The federal court set up to review government requests for surveillance involving issues of national security is either rubber-stamping everything that it sees, or the FBI and the National Security Agency are incredibly good at filing these requests. A new report claims that the court approved every single one of the 1,457 requests it received last year. [More]


Did U.S. Use Secret Court To Force Tech Companies To Weaken Encryption?

Legislators in D.C. are currently considering a law that would compel tech companies to have weak device and software encryption so that law enforcement can snoop when necessary, while federal prosecutors have repeatedly used a 227-year-old law to try to force Apple and Google to work around existing security on their products. A new lawsuit seeks to find out if the government has also been using a highly secretive court to force tech companies to assist in breaking their own encryption. [More]

AT&T Received Foreign Intelligence Surveillance Act Orders For 35,000 Accounts In 6 Months

AT&T Received Foreign Intelligence Surveillance Act Orders For 35,000 Accounts In 6 Months

Weeks after the U.S. Attorney General issued guidance allowing tech and telecom companies to provide slightly more information about federal law enforcement requests, AT&T has issued its first accounting of these queries. And according to the data, the Death Star received national security letters dealing with up to 5,000 accounts in all of 2013, while court orders issued under the Foreign Intelligence Surveillance Act during the first half of 2013 were tied to more than 35,000 accounts. [More]

In a transparency report from last year, Google thumbed its nose at the federal laws that limit what can be said about national security requests.

Google Mocks Opacity Of National Security Requests While Feds Try To Hide Court Action From Public

For quite some time, Google and other Internet biggies have argued that they should be able to reveal relatively detailed data to the public about user-information requests from federal law enforcement agencies, and specifically those that fall under that black umbrella of national security. In its latest transparency report, Google uses a visual to show its distaste for this opacity. Meanwhile, the federal government is attempting to argue its case for the lack of transparency behind doors closed so tight that even the others involved in the request won’t be privy to what’s said. [More]

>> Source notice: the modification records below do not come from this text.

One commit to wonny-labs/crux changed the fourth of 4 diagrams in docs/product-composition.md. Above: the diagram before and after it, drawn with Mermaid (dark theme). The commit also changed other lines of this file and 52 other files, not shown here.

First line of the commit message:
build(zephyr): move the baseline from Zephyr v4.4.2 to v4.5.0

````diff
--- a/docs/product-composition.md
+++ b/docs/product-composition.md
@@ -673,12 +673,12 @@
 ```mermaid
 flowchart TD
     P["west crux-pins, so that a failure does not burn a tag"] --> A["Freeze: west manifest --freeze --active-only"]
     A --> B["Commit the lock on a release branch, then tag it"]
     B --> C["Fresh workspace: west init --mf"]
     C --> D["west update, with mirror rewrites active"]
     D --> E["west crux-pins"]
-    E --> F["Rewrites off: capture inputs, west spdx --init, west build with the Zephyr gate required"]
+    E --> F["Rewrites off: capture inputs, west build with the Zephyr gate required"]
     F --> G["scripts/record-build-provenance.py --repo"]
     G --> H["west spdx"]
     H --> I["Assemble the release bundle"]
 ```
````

The Senate passed the FISA bill today, which effectively puts an end to any chance of legal repercussions for telcos who helped the government spy on citizens. Senator Obama voted for it, Senator McCain didn’t vote, and Senator Clinton, for what it’s worth, voted against it. Find out how your senator voted here. [TechCrunch]

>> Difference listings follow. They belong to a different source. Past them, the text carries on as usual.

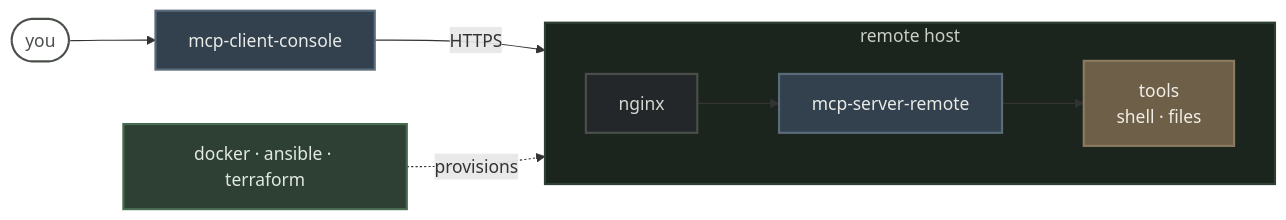
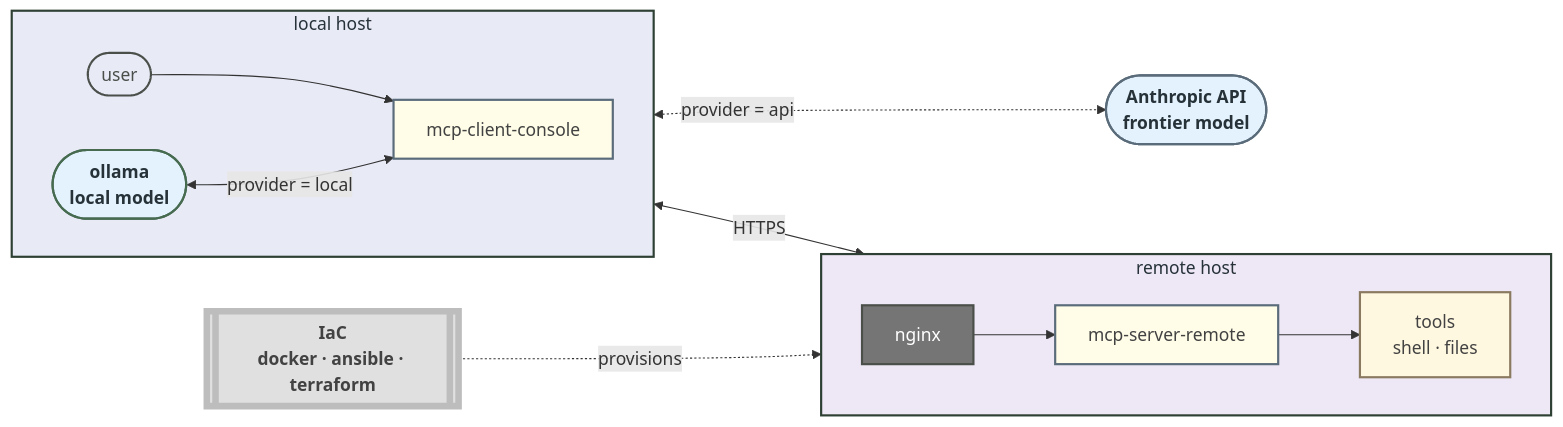
The diagram in README.md (geomux/geomux), drawn with Mermaid before and after one commit.

Commit message:
docs(README.md): added mermaid chart for my stacks.

````diff
--- a/README.md
+++ b/README.md
@@ -11,18 +11,28 @@
 ```mermaid
 flowchart LR
-    subgraph HOST["remote host"]
+    subgraph RHOST["remote host"]
         direction LR
         N["nginx"]:::plumb --> S["mcp-server-remote"]:::pkg --> T["tools<br/>shell · files"]:::tools
     end
 
-    U([you]):::me --> C["mcp-client-console"]:::pkg
-    C -->|HTTPS| N
-    IAC["docker · ansible · terraform"]:::iac -.->|provisions| HOST
+    subgraph LHOST["local host"]
+        direction LR
+        U([user]):::me --> C["mcp-client-console"]:::pkg
+        M(["<b>ollama<b><br/>local model"]):::model <-->|provider = local| C
+    end
+
+    API(["<b>Anthropic API"<b><br/>frontier model]):::cloud
+    C <-->|HTTPS| N
+    C <-.->|provider = api| API
+    IAC[["<b>IaC<b><br/>docker · ansible · terraform"]]:::iac -.->|provisions| RHOST
 
     classDef me fill:none,stroke:#4A4F4A,stroke-width:2px,color:#4A4F4A
-    classDef pkg fill:#33414F,stroke:#5A6B7A,stroke-width:2px,color:#E8EAE6
-    classDef plumb fill:#24272A,stroke:#4A4F4A,stroke-width:2px,color:#D6D8D2
-    classDef tools fill:#6E5F49,stroke:#8A7A60,stroke-width:2px,color:#F2EEE6
-    classDef iac fill:#2E4034,stroke:#476B50,stroke-width:2px,color:#E2EAE0
-    style HOST fill:#1C241E,stroke:#2E4034,stroke-width:2px,color:#C9CFC4
+    classDef pkg fill:#FFFDE7,stroke:#5A6B7A,stroke-width:2px,color:#424242
+    classDef plumb fill:#757575,stroke:#4A4F4A,stroke-width:2px,color:#FFFFFF
+    classDef tools fill:#FFF8E1,stroke:#8A7A60,stroke-width:2px,color:#424242
+    classDef iac fill:#E0E0E0,stroke:#BDBDBD,stroke-width:6px,color:#424242
+    classDef model fill:#E3F2FD,stroke:#476B50,stroke-width:2px,color:#263238
+    classDef cloud fill:#E3F2FD,stroke:#5A6B7A,stroke-width:2px,color:#263238
+    style RHOST fill:#EDE7F6,stroke:#2E4034,stroke-width:2px,color:#263238
+    style LHOST fill:#E8EAF6,stroke:#2E4034,stroke-width:2px,color:#263238
 ```
````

As the new FISA bill—the one that grants retroactive immunity to wiretapping telcos—moves closer to a final vote in the Senate (and a threatened filibuster), Ars Technica looks at the money. AT&T, Verizon, and Sprint donated double the amount to House Democrats who supported the bill than to those who opposed it. [Ars Technica]

New Spy Law Will Provide Immunity To Wiretapping Telcos

New Spy Law Will Provide Immunity To Wiretapping Telcos

Update: Voted! Passed 293-129.
Today the House votes on a new compromise FISA Bill that will make the NSA’s formerly questionable activities—like spying on Americans—legal, and will grant conditional immunity upon the telephone companies that aided the NSA in spying on their customers. It’s “conditional” because there will still be a court review, but nobody seems to be taking the court review seriously: Senator Russ Feingold, D-WI, calls it a “capitulation” in the ongoing fight over holding the telcos responsible, and Rep. Roy Blunt, R-MO, says the review will be a “formality.” Looks like you’re about to get off free, Verizon and AT&T!